11:41-42 So they took away the stone. And Jesus lifted up his eyes and said, “Father, I thank you that you have heard me. [42] I knew that you always hear me, but I said this on account of the people standing around, that they may believe that you sent me.”

Carson points out that this was not a public prayer meant to “play to the gallery” but rather He sought to “draw His hearers into the intimacy of Jesus’ own relationship with the Father” and “demonstrates the truth that Jesus does nothing by Himself, but is totally dependent on and obedient to His Father’s will.”

There are a few parallels between this prayer and the High Priestly prayer in chapter 17, but the one that stood out to me the most was how the Father and Son had already been (obviously) in previous communion.  It seems that they had already agreed upon raising Lazarus, and that now Christ is thanking God the Father for “hearing” Him and for granting this miracle so that He may be glorified that people might believe.

Every time we hear Christ pray, or instruct us in prayer, we ought to pay close attention.  For this is His insight and instruction as to how to communicate with God, of whom He is One with the other two persons of the Godhead.  Surely He knows more than anyone how to speak with His Father.

11:43-44 When he had said these things, he cried out with a loud voice, “Lazarus, come out.” [44] The man who had died came out, his hands and feet bound with linen strips, and his face wrapped with a cloth. Jesus said to them, “Unbind him, and let him go.”

There are several key points that we see here.

First, the “divine imperative”, as Augustine termed the creation of the world, is seen here in Christ’s powerful control over the life and death of His creatures.  We see that not only is this man the Messiah whose long awaited and desired coming had finally arrived, but he is the very Son of God who called creation into existence millennia prior to this moment.

Second, Lazarus’ rising from the dead was a sign of greater resurrection to come, especially that of Christ’s resurrection which was now only a short time away, and of course of our own resurrections once Christ comes again.  And it was also a sign that Jesus was who He claimed to be. Earlier in chapter five, Christ said this:

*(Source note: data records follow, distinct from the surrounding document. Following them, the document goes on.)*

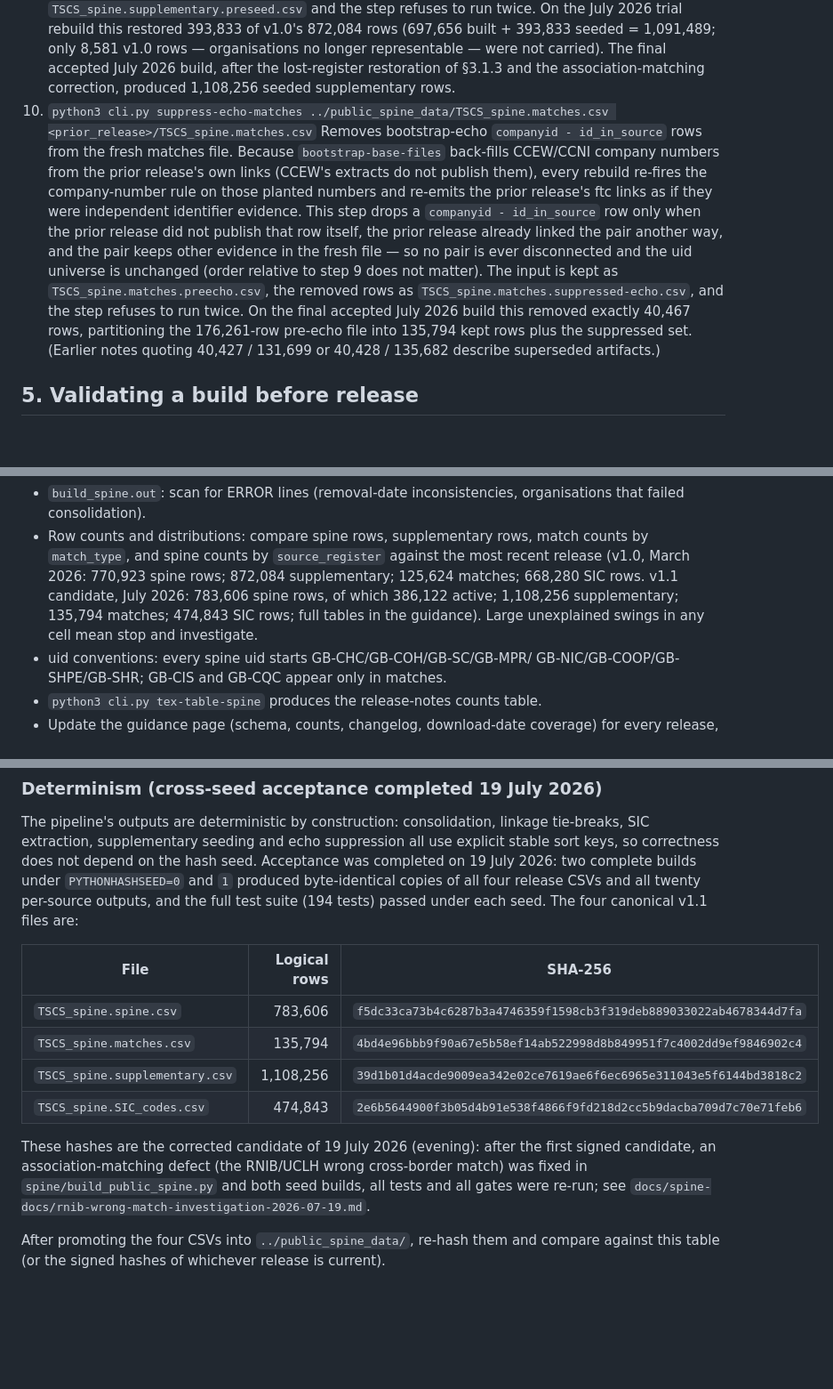
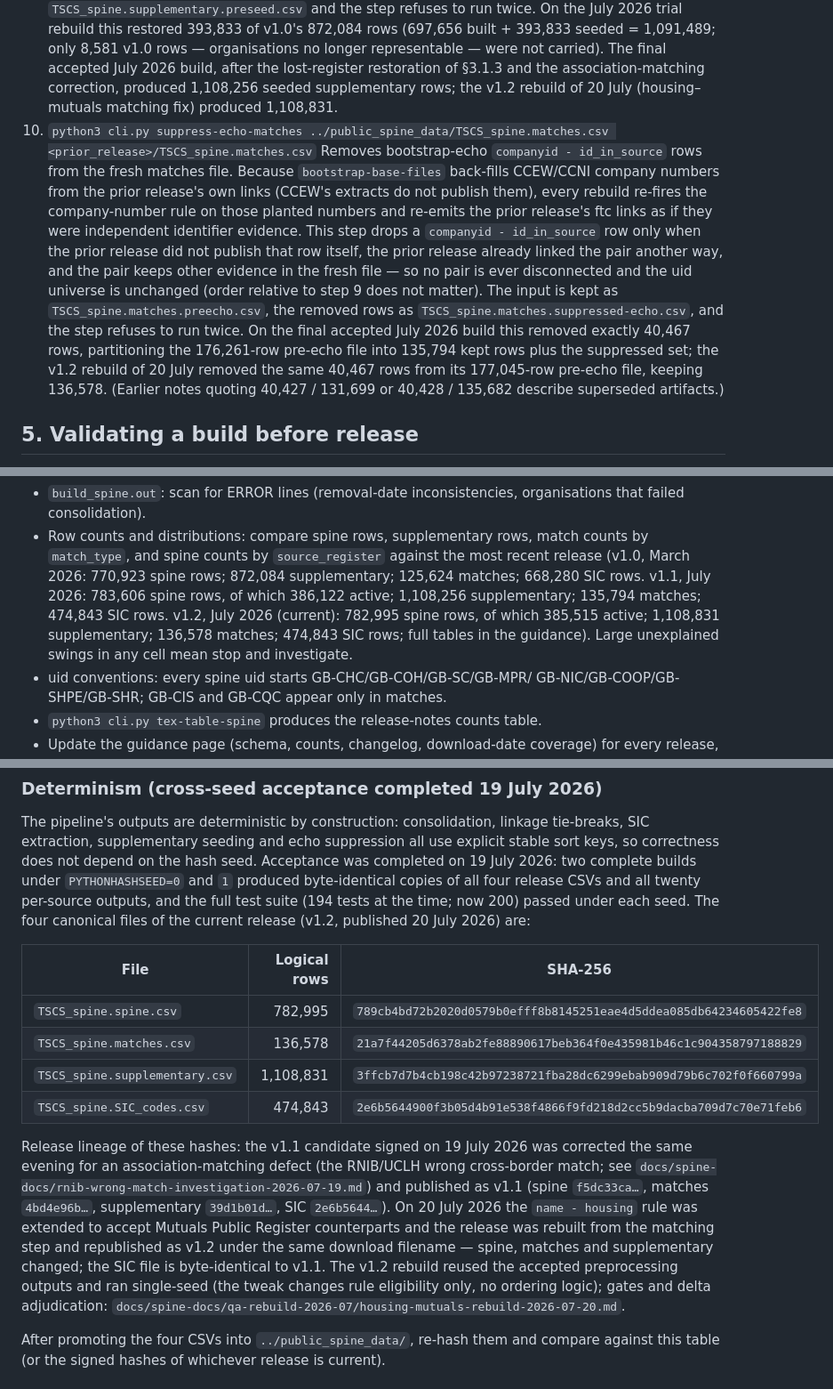
Before and after one commit to uk-third-sector-database/tso-database-builder, a Markdown page: RUNBOOK.md, 3 parts joined by grey strips. Shown at 89% size. GitHub-like rendering; blank space fills up the shorter version.

Commit message:
docs(runbook): record v1.2 as the current release
Canonical hash table replaced with the v1.2 files (published 20 July
2026 under the same tcss-spine-Jul2026.zip filename), release lineage
paragraph rewritten to cover v1.1 -> v1.2, and the steps 9-10 and
release-comparison figures annotated with the v1.2 counts.

Co-Authored-By: Claude Fable 5 <noreply@anthropic.com>
Claude-Session: https://claude.ai/code/session_01MvKJ4zJKHhjYLS8McPjrD1

```diff
--- a/RUNBOOK.md
+++ b/RUNBOOK.md
@@ -413,7 +413,8 @@ automatically):
    v1.0 rows — organisations no longer representable — were not carried).
    The final accepted July 2026 build, after the lost-register restoration
    of §3.1.3 and the association-matching correction, produced 1,108,256
-   seeded supplementary rows.
+   seeded supplementary rows; the v1.2 rebuild of 20 July (housing–mutuals
+   matching fix) produced 1,108,831.
 10. `python3 cli.py suppress-echo-matches ../public_spine_data/TSCS_spine.matches.csv <prior_release>/TSCS_spine.matches.csv`
     Removes bootstrap-echo `companyid - id_in_source` rows from the fresh
     matches file. Because `bootstrap-base-files` back-fills CCEW/CCNI
@@ -430,8 +431,10 @@ automatically):
     `TSCS_spine.matches.suppressed-echo.csv`, and the step refuses to run
     twice. On the final accepted July 2026 build this removed exactly
     40,467 rows, partitioning the 176,261-row pre-echo file into 135,794
-    kept rows plus the suppressed set. (Earlier notes quoting 40,427 /
-    131,699 or 40,428 / 135,682 describe superseded artifacts.)
+    kept rows plus the suppressed set; the v1.2 rebuild of 20 July removed
+    the same 40,467 rows from its 177,045-row pre-echo file, keeping
+    136,578. (Earlier notes quoting 40,427 / 131,699 or 40,428 / 135,682
+    describe superseded artifacts.)
 
 ## 5. Validating a build before release
 
@@ -476,10 +479,12 @@ Additional checks:
 - Row counts and distributions: compare spine rows, supplementary rows,
   match counts by `match_type`, and spine counts by `source_register`
   against the most recent release (v1.0, March 2026: 770,923 spine rows;
-  872,084 supplementary; 125,624 matches; 668,280 SIC rows. v1.1
-  candidate, July 2026: 783,606 spine rows, of which 386,122 active;
-  1,108,256 supplementary; 135,794 matches; 474,843 SIC rows; full tables
-  in the guidance). Large unexplained swings in any cell mean stop and
+  872,084 supplementary; 125,624 matches; 668,280 SIC rows. v1.1,
+  July 2026: 783,606 spine rows, of which 386,122 active; 1,108,256
+  supplementary; 135,794 matches; 474,843 SIC rows. v1.2, July 2026
+  (current): 782,995 spine rows, of which 385,515 active; 1,108,831
+  supplementary; 136,578 matches; 474,843 SIC rows; full tables in the
+  guidance). Large unexplained swings in any cell mean stop and
   investigate.
 - uid conventions: every spine uid starts GB-CHC/GB-COH/GB-SC/GB-MPR/
   GB-NIC/GB-COOP/GB-SHPE/GB-SHR; GB-CIS and GB-CQC appear only in matches.
@@ -499,22 +504,30 @@ suppression all use explicit stable sort keys, so correctness does not
 depend on the hash seed. Acceptance was completed on 19 July 2026: two
 complete builds under `PYTHONHASHSEED=0` and `1` produced byte-identical
 copies of all four release CSVs and all twenty per-source outputs, and the
-full test suite (194 tests) passed under each seed. The four canonical
-v1.1 files are:
+full test suite (194 tests at the time; now 200) passed under each seed.
+The four canonical files of the current release (v1.2, published 20 July
+2026) are:
 
 | File | Logical rows | SHA-256 |
 |---|---:|---|
-| `TSCS_spine.spine.csv` | 783,606 | `f5dc33ca73b4c6287b3a4746359f1598cb3f319deb889033022ab4678344d7fa` |
-| `TSCS_spine.matches.csv` | 135,794 | `4bd4e96bbb9f90a67e5b58ef14ab522998d8b849951f7c4002dd9ef9846902c4` |
-| `TSCS_spine.supplementary.csv` | 1,108,256 | `39d1b01d4acde9009ea342e02ce7619ae6f6ec6965e311043e5f6144bd3818c2` |
+| `TSCS_spine.spine.csv` | 782,995 | `789cb4bd72b2020d0579b0efff8b8145251eae4d5ddea085db64234605422fe8` |
+| `TSCS_spine.matches.csv` | 136,578 | `21a7f44205d6378ab2fe88890617beb364f0e435981b46c1c904358797188829` |
+| `TSCS_spine.supplementary.csv` | 1,108,831 | `3ffcb7d7b4cb198c42b97238721fba28dc6299ebab909d79b6c702f0f660799a` |
 | `TSCS_spine.SIC_codes.csv` | 474,843 | `2e6b5644900f3b05d4b91e538f4866f9fd218d2cc5b9dacba709d7c70e71feb6` |
 
-These hashes are the corrected candidate of 19 July 2026 (evening): after
-the first signed candidate, an association-matching defect (the
-RNIB/UCLH wrong cross-border match) was fixed in
-`spine/build_public_spine.py` and both seed builds, all tests and all
-gates were re-run; see
-`docs/spine-docs/rnib-wrong-match-investigation-2026-07-19.md`.
+Release lineage of these hashes: the v1.1 candidate signed on 19 July
+2026 was corrected the same evening for an association-matching defect
+(the RNIB/UCLH wrong cross-border match; see
+`docs/spine-docs/rnib-wrong-match-investigation-2026-07-19.md`) and
+published as v1.1 (spine `f5dc33ca…`, matches `4bd4e96b…`, supplementary
+`39d1b01d…`, SIC `2e6b5644…`). On 20 July 2026 the `name - housing` rule
+was extended to accept Mutuals Public Register counterparts and the
+release was rebuilt from the matching step and republished as v1.2 under
+the same download filename — spine, matches and supplementary changed;
+the SIC file is byte-identical to v1.1. The v1.2 rebuild reused the
+accepted preprocessing outputs and ran single-seed (the tweak changes
+rule eligibility only, no ordering logic); gates and delta adjudication:
+`docs/spine-docs/qa-rebuild-2026-07/housing-mutuals-rebuild-2026-07-20.md`.
 
 After promoting the four CSVs into `../public_spine_data/`, re-hash them
 and compare against this table (or the signed hashes of whichever release
```
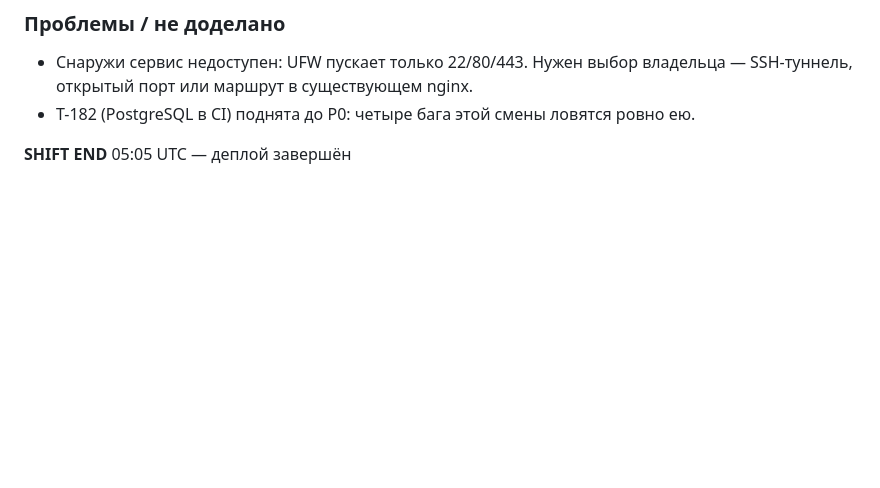
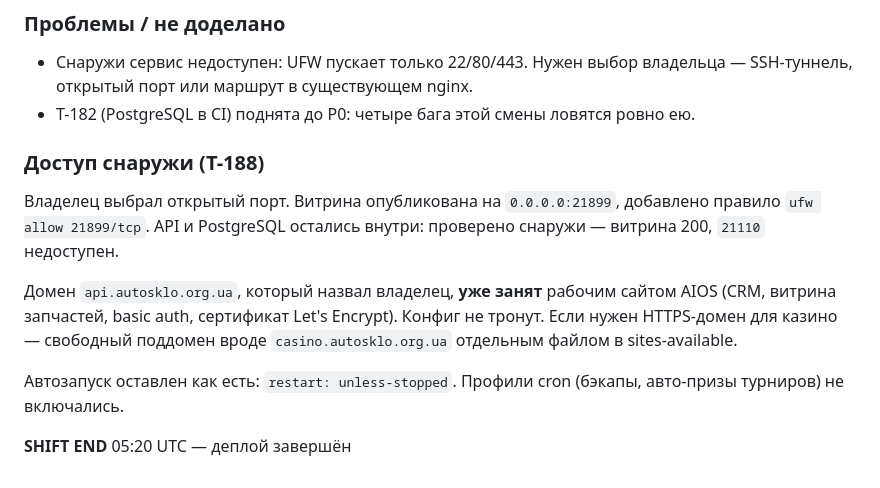
Before and after one commit to JoTalbot/casino, a Markdown page: agents/JOURNAL.md, the part around the change. Drawn GitHub-style; blank space fills up the shorter version.

Commit message:
state(agents): доступ к стенду открыт (T-188), передача обновлена
Agent: arena-2026-08-20-R
Task: T-188

```diff
--- a/agents/JOURNAL.md
+++ b/agents/JOURNAL.md
@@ -2002,4 +2002,17 @@ REFERRER_NOT_FOUND, REFEREE_NOT_FOUND, REFEREE_NOT_NEW, ALREADY_REFERRED.
   владельца — SSH-туннель, открытый порт или маршрут в существующем nginx.
 - T-182 (PostgreSQL в CI) поднята до P0: четыре бага этой смены ловятся ровно ею.
 
-**SHIFT END** 05:05 UTC — деплой завершён
+### Доступ снаружи (T-188)
+Владелец выбрал открытый порт. Витрина опубликована на `0.0.0.0:21899`,
+добавлено правило `ufw allow 21899/tcp`. API и PostgreSQL остались внутри:
+проверено снаружи — витрина 200, `21110` недоступен.
+
+Домен `api.autosklo.org.ua`, который назвал владелец, **уже занят** рабочим
+сайтом AIOS (CRM, витрина запчастей, basic auth, сертификат Let's Encrypt).
+Конфиг не тронут. Если нужен HTTPS-домен для казино — свободный поддомен
+вроде `casino.autosklo.org.ua` отдельным файлом в sites-available.
+
+Автозапуск оставлен как есть: `restart: unless-stopped`. Профили cron
+(бэкапы, авто-призы турниров) не включались.
+
+**SHIFT END** 05:20 UTC — деплой завершён
```
Also changed, not shown: agents/HANDOFF.md (+18 -0 lines).
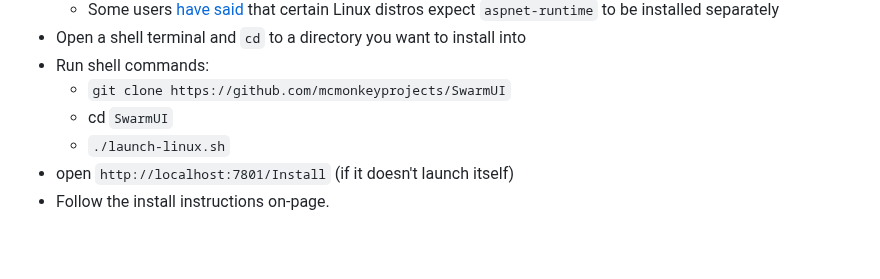
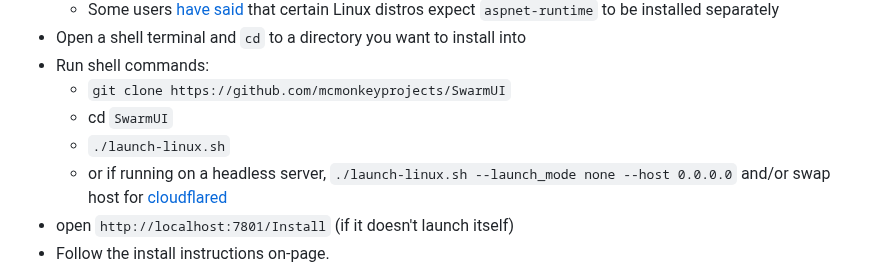
Before and after one commit to xxstarfruitxx/backpacking, a Markdown page: README.md, the part around the change. GitHub-like rendering; blank space fills up the shorter version.

Commit message:
readme info: linux headless

```diff
--- a/README.md
+++ b/README.md
@@ -89,6 +89,7 @@ Note: if you're on Windows 10, you may need to manually install [git](https://gi
     - `git clone https://github.com/mcmonkeyprojects/SwarmUI`
     - cd `SwarmUI`
     - `./launch-linux.sh`
+    - or if running on a headless server, `./launch-linux.sh --launch_mode none --host 0.0.0.0` and/or swap host for [cloudflared](/docs/Advanced%20Usage.md)
 - open `http://localhost:7801/Install` (if it doesn't launch itself)
 - Follow the install instructions on-page.
 
```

But the testimony that I have is greater than that of John. For the works that the Father has given me to accomplish, the very works that I am doing, bear witness about me that the Father has sent me. (John 5:36)

Third, the power of Christ is on full display in this amazing moment. D.A. Carson notes how some theologians remark that this power seemed to be so awful (awe-inspiring) that had He not specified the name of “Lazarus” that all dead people everywhere would have had to obey His fiat. This is a clear example of Christ calling us from the dead, and the irresistible nature of that call. His grace is so powerful and so effective, that when He calls you, He will not fail in His mission to bring you all the way from the kingdom of darkness into the kingdom of light.

Lastly, as Christ raised Lazarus from the dead, it was a clear indication that the kingdom of God was upon them. Christ was ushering in His spiritual kingdom in a way that no man could deny. George Ladd once said that, “…the Kingdom of God is the redemptive reign of God dynamically active to establish his rule among men, and that this Kingdom, which will appear as an apocalyptic act at the end of the age, has already come into human history in the person and mission of Jesus to overcome evil, to deliver men from it’s power, and to bring them into the blessings of God’s reign The Kingdom of God involves two great moments: fulfillment within history, and consummation at the end of history.”